Subject: NC_009848:3190619 Bacillus pumilus SAFR-032, complete genome

Lineage: Bacillus pumilus; Bacillus; Bacillaceae; Bacillales; Firmicutes; Bacteria

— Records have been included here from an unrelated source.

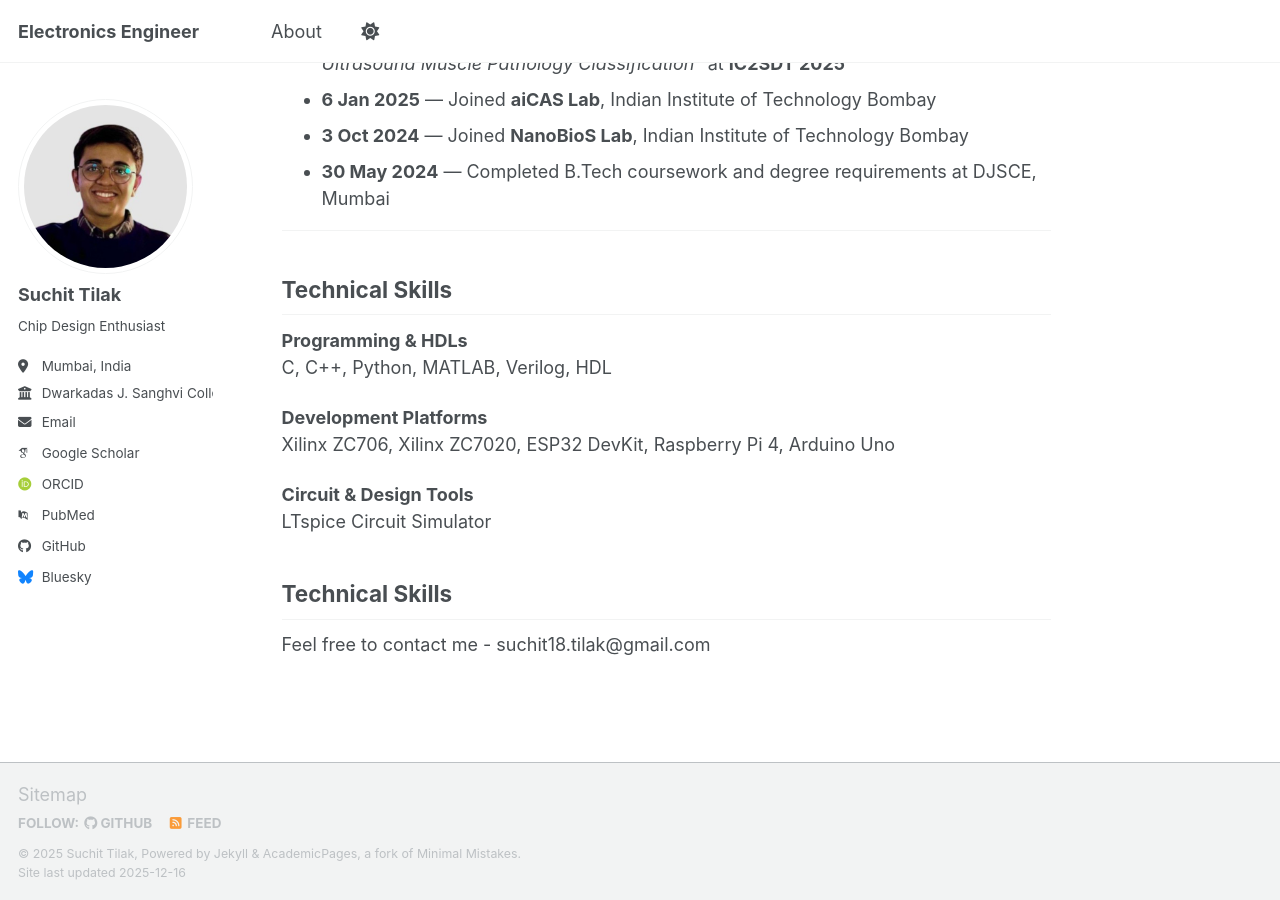
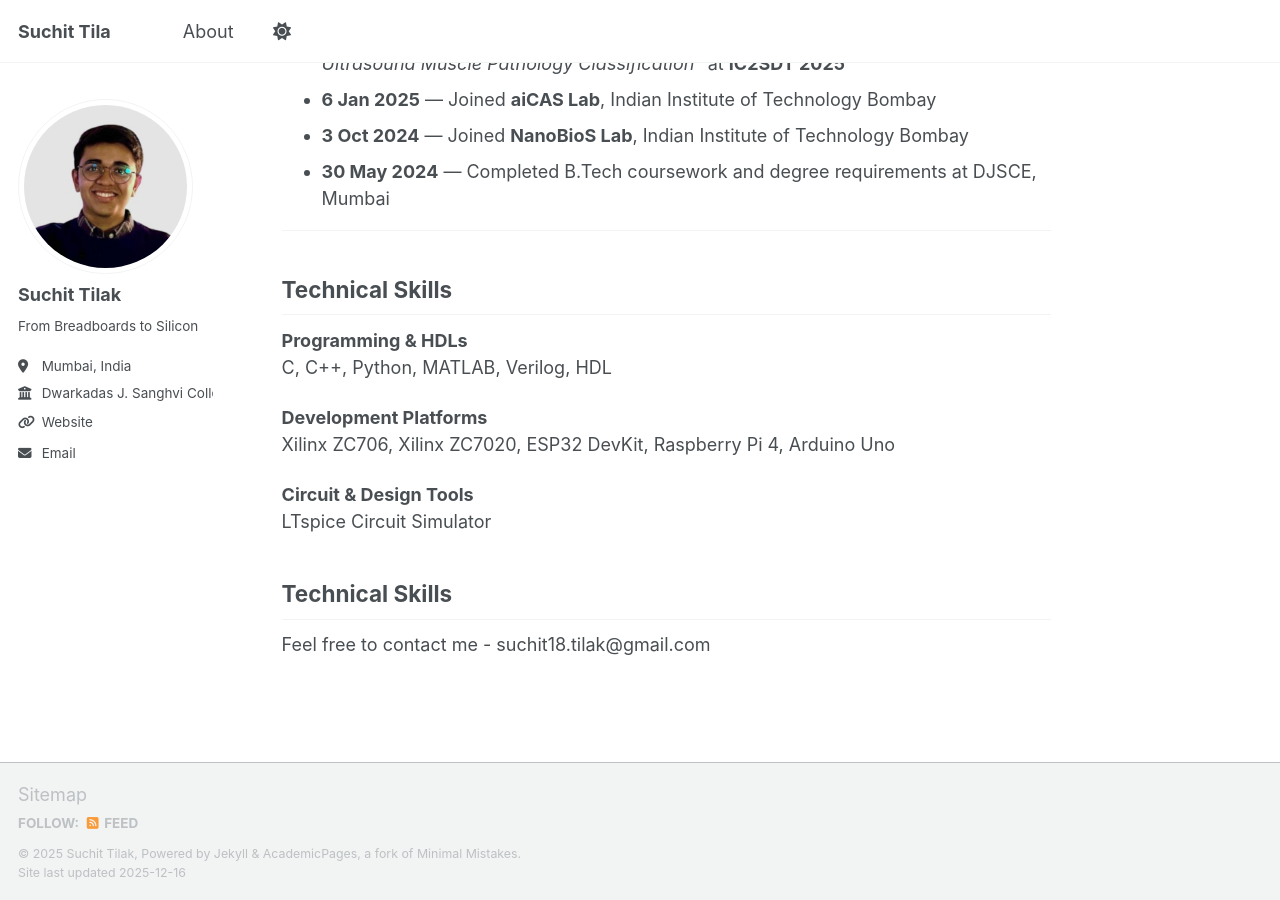
Before and after one commit to Suchit18/academicpages-draft, a Jekyll site: the page built from _pages/about.md, in a window 1280 px wide and 900 px high, scrolled down 898 px. Built offline with Jekyll 4.4.1, drawn with Linux system fonts in a browser that asks for light colours; some web fonts are replaced; a script bundle is joined from its source files by our own code; library files that are not in the unit come from our copies.

Commit message:
Update _config.yml
sidebar changed

```diff
--- a/_config.yml
+++ b/_config.yml
@@ -9,7 +9,7 @@
 # Basic Site Settings
 locale                   : "en-US"
 site_theme               : "default" # Currently available options are "default", "air"
-title                    : "Electronics Engineer"
+title                    : "Suchit Tila"
 title_separator          : "-"
 name                     : &name "Suchit Tilak"
 description              : &description "Electronics Engineer"
@@ -26,22 +26,22 @@ author:
   avatar           : "profile_new.png"
   name             : "Suchit Tilak"
   pronouns         : # example: "she/her"
-  bio              : "Chip Design Enthusiast"
+  bio              : "From Breadboards to Silicon"
   location         : "Mumbai, India"
   employer         : "Dwarkadas J. Sanghvi College of Engineering"
-  uri              : # URL
+  uri              : "https://www.djsce.ac.in/"
   email            : "suchit18.tilak@gmail.com"
 
   # Academic websites
   academia         : # URL
   arxiv            : # URL - Update with the correct link to your profile
-  googlescholar    : "https://scholar.google.com/citations?user=PS_CX0AAAAAJ"
+  googlescholar    : # URL
   inspire-hep      : # URL
   impactstory      : # URL
-  orcid            : "https://orcid.org/yourorcidurl"
+  orcid            : # URL
   semantic         : # URL
   ssrn             : # URL
-  pubmed           : "https://www.ncbi.nlm.nih.gov/pubmed/?term=john+snow"
+  pubmed           : # URL
   researchgate     : # URL
   scopus           : # URL
   zotero           : # URL
@@ -51,13 +51,13 @@ author:
   bitbucket        : # Username - Update with your username on the site
   codepen          : # Username
   dribbble         : # Username
-  github           : "academicpages"
+  github           : # URL - Add your own soon
   kaggle           : # Username
   stackoverflow    : # User number or user number and name (i.e., use "1" or "1/jeff-atwood")
 
   # Social media
   artstation       : # Username
-  bluesky          : "bsky.app" # Replace this with you Bluesky username
+  bluesky          : # URL
   facebook         : # Username
   flickr           : # Username
   foursquare       : # Username
```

General Information: Bacillus pumilus SAFR-032 was isolated from the Spacecraft Assembly Facility at NASA Jet Propulsion Laboratory, USA and produces spores highly resistant to UV radiation. A ubiquitous soil organism. Bacillus pumilus is a naturally occurring, ubiquitous soil microorganism. Commonly found in a variety of food commodities, some strains have developed an increased tolerance to gamma irradiation. This bacterium colonizes the root zone of some plants, where it inhibits soil-borne fungal diseases and nematodes. It is also undergoing evaluation for commercial production of cellulase, an enzyme used for conversion of cellulolytic materials to soluble sugars or solvents.